The holidays can be a tough time of year for many of us. Some may be alone with no family around. Others may be left saddened by the loss of a loved one. Some may be struggling with job loss, financial distress, feelings of disenfranchisement, separation or divorce, depression or substance abuse.
While those issues are difficult enough to deal with at any time, they are often all the more so during the holidays.
The holidays are times when families and loved ones, often even when there is strife within the family unit, gather together to celebrate and not being a part of it all only reminds us of our loneliness and separation from them.
This year my wife and I were anticipating being alone for thanksgiving and as such we found it difficult, at first, to get into the spirit of the holidays. We even considered for the first time to not even decorate for Christmas, a holiday we both truly love.
Family and friendship have always been so important to me and the thought of not being with family was a difficult thing to deal with.

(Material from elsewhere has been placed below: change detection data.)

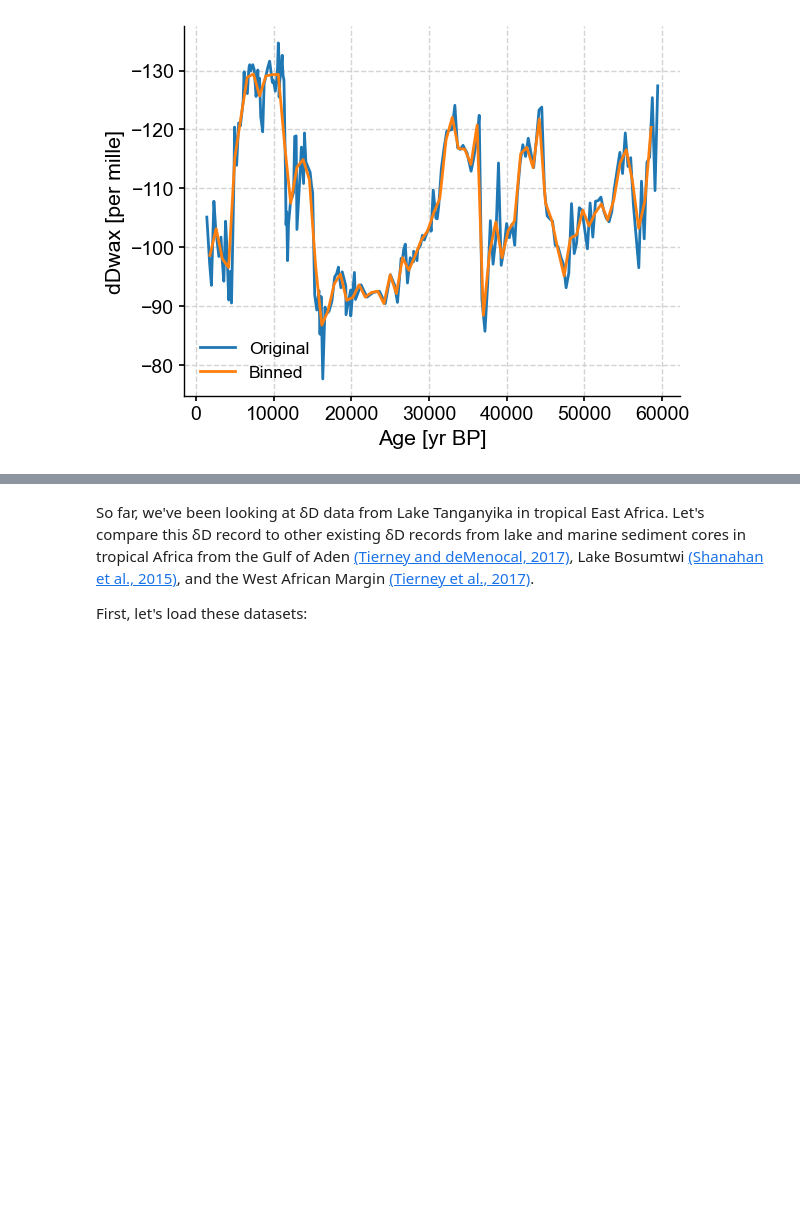
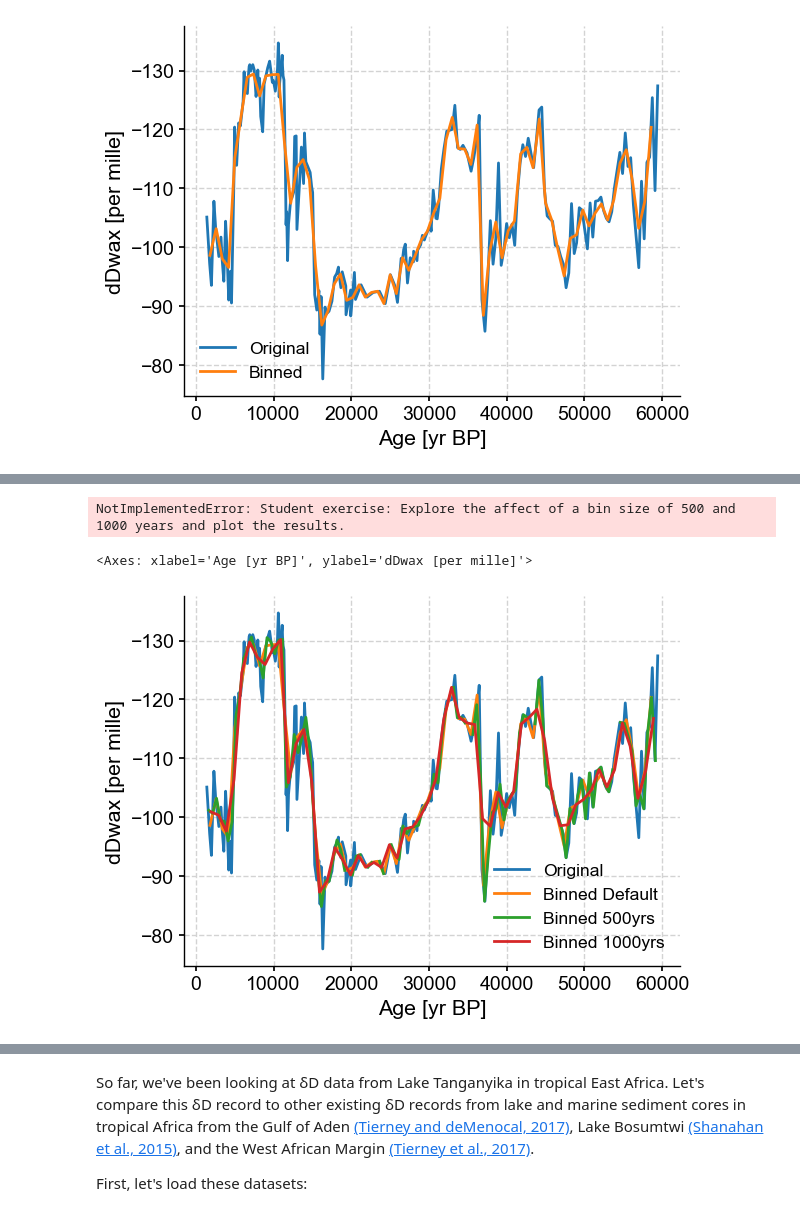
Before and after one commit to ClimateMatchAcademy/course-content, a Jupyter notebook: tutorials/W1D4_Paleoclimate/W1D4_Tutorial5.ipynb, the cells around one changed output, grey strips where cells are left out. Drawn from its saved outputs; the diff is of its cells as text; code cells hidden in the pictures; blank space fills up the shorter version.

```diff
--- a/tutorials/W1D4_Paleoclimate/W1D4_Tutorial5.ipynb
+++ b/tutorials/W1D4_Paleoclimate/W1D4_Tutorial5.ipynb
@@ -185,2 +179,36 @@ You can experiment with different bin sizes to see how this affects the resampli
+# %%
+#################################################
+# Students: Fill in missing code (...) and comment or remove the next line
+raise NotImplementedError("Student exercise: Explore the affect of a bin size of 500 and 1000 years and plot the results.")
+#################################################
+
+# bin size of 500
+tang_bin_500 = ...
+
+# bin size of 1000
+tang_bin_1000 = ...
+
+# plot
+...
+# %% [output]
+NotImplementedError: Student exercise: Explore the affect of a bin size of 500 and 1000 years and plot the results.
+# %%
+# to_remove solution
+
+# bin size of 500
+tang_bin_500 = ts_tang.bin(bin_size = 500)
+
+# bin size of 1000
+tang_bin_1000 = ts_tang.bin(bin_size = 1000)
+
+# plot
+fig,ax=plt.subplots() # assign a new plot axis
+ts_tang.plot(ax=ax,label='Original',invert_yaxis=True)
+tang_bin.plot(ax=ax,label='Binned Default')
+tang_bin_500.plot(ax=ax,label='Binned 500yrs')
+tang_bin_1000.plot(ax=ax,label='Binned 1000yrs')
+# %% [output]
+<Axes: xlabel='Age [yr BP]', ylabel='dDwax [per mille]'>
+[figure, added]
 # %% [markdown]
 # **Section 3: Principal Component Analysis (PCA)**
```
Also changed, not shown: parts of 31 cells of this notebook, 4 other files.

When I get into such moods I try and reflect on the things I should be thankful for. I’m most fortunate to enjoy good health, I have a wife and daughter who love me, good friends, a roof over our heads, a great part-time job at a surf shop, I have creative outlets that give me joy like writing, art, surfing, volunteering and the ability to commune on a regular basis with nature.

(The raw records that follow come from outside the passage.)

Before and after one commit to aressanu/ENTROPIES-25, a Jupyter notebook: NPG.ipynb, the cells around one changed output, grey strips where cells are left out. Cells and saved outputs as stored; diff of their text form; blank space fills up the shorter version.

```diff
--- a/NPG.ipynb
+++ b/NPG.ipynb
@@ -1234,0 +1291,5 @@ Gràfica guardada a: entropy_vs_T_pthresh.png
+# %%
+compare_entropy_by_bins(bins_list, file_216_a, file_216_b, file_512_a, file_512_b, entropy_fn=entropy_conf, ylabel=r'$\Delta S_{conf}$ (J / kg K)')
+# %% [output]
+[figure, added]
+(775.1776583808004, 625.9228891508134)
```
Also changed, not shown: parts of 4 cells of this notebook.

We are also still reveling from a recent family reunion with love ones we have either not seen in years of never before. Those thoughts as well as at the last minute inviting a friend, and neighbor who is down on his luck this year, to Thanksgiving dinner has fully restored our holiday spirit.
Unfortunately there are many who’s burdens are so heavy and who’s suffering and loneliness are so deep to be able to see the light at the end of the tunnel.
I believe the events of this year may have made it all the more difficult for many this year. We have all just lived through a highly contentious election that has left many in a state of fear or concern, there is a great deal of world strife and worries over terrorism and many are still struggling with job loss or lack of a solid income.
What I believe we all need right now, especially those who are struggling, is to know that there are those who care about us and our well being and to feel we are part of something bigger than ourselves.
When I was in the service, my wife and I would always invite some of my fellow airmen, who were alone for the holidays, to dinner for Christmas and Thanksgiving. I know how much it meant to them as well as how much it meant to us at times when we were alone and friends invited us to share in their family festivities.
There are many in our country who currently feel a sense of disenfranchisement due to either their ethnicity, religion or nationality. This is troubling as our nation is a great one due to our history of being a melting pot of a diverse group of people. We are also a great nation because of our generosity and spirit.
So this year more than ever let’s all be thankful for those things we have been blessed with and reunite with family, friends and loved ones we have drifted away from, embrace those who may be different from us with a smile and a kind word. And, if you can, invite someone you know who is alone and struggling into your home. It can make a positive difference in their lives and yours.
So to answer the question what is there to be thankful for, plenty.
Thanks for checking in and I wish you and yours the happiest of Thanksgiving’s.
P.S. In case your looking for a cheap gift for a child for the holidays check out my Children’s book “Byron The Lonely Christmas Tree”.